RECORDS PROVIDED START

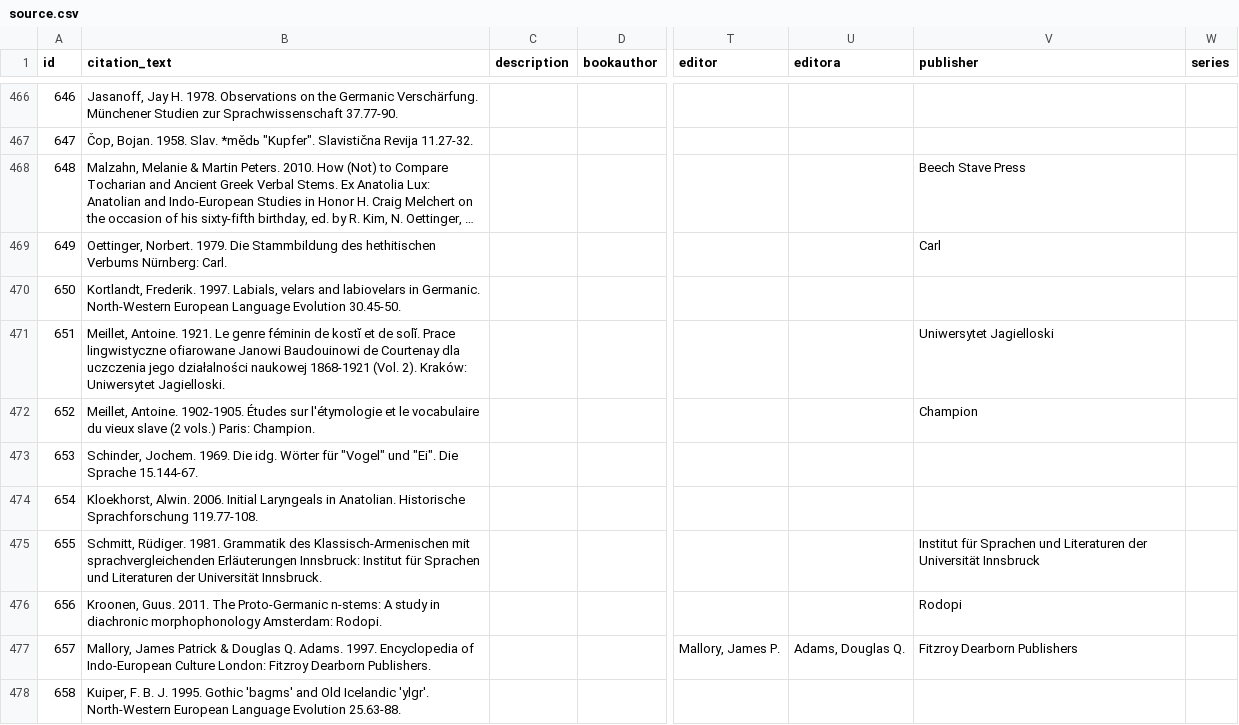
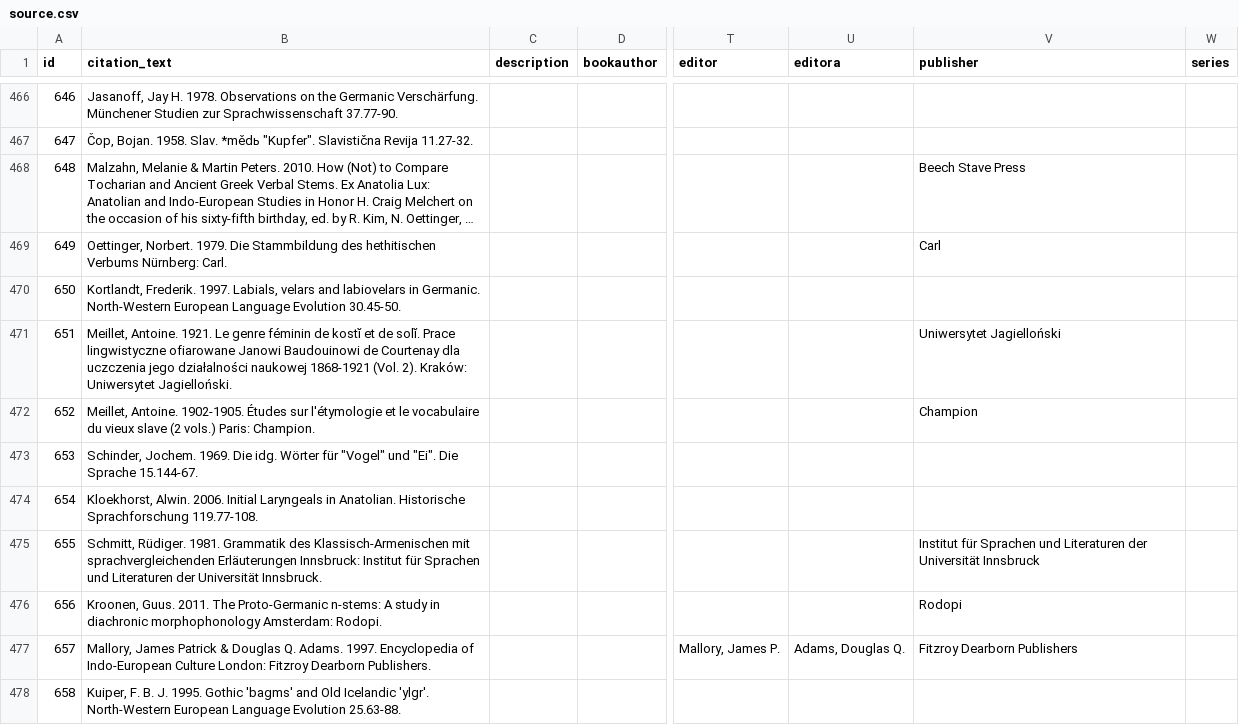
Before and after one commit to lexibank/iecor, a CSV file: raw/source.csv, drawn as a sheet; only a part is shown, gaps mark what is left out; long unchanged cells end in …; the diff names each change by its address in the sheet, - before the commit and + after, or states it on an @@ line.

Commit message:
fixed many non-printable character in comments only; fixed one spelling of a source (651)

```diff
--- a/raw/source.csv
+++ b/raw/source.csv
-B471 (citation_text): …Kraków: Uniwersytet Jagielloski.
+B471 (citation_text): …Kraków: Uniwersytet Jagielloński.
-V471 (publisher): Uniwersytet Jagielloski
+V471 (publisher): Uniwersytet Jagielloński
```
Also changed, not shown: cldf/loans.csv, 8 other files.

RECORDS PROVIDED END

* TASK *
Scan the listing for the word "only". Copy every line in which it appears.

* RESULT OF THE TASK *
Before and after one commit to lexibank/iecor, a CSV file: raw/source.csv, drawn as a sheet; only a part is shown, gaps mark what is left out; long unchanged cells end in …; the diff names each change by its address in the sheet, - before the commit and + after, or states it on an @@ line.
fixed many non-printable character in comments only; fixed one spelling of a source (651)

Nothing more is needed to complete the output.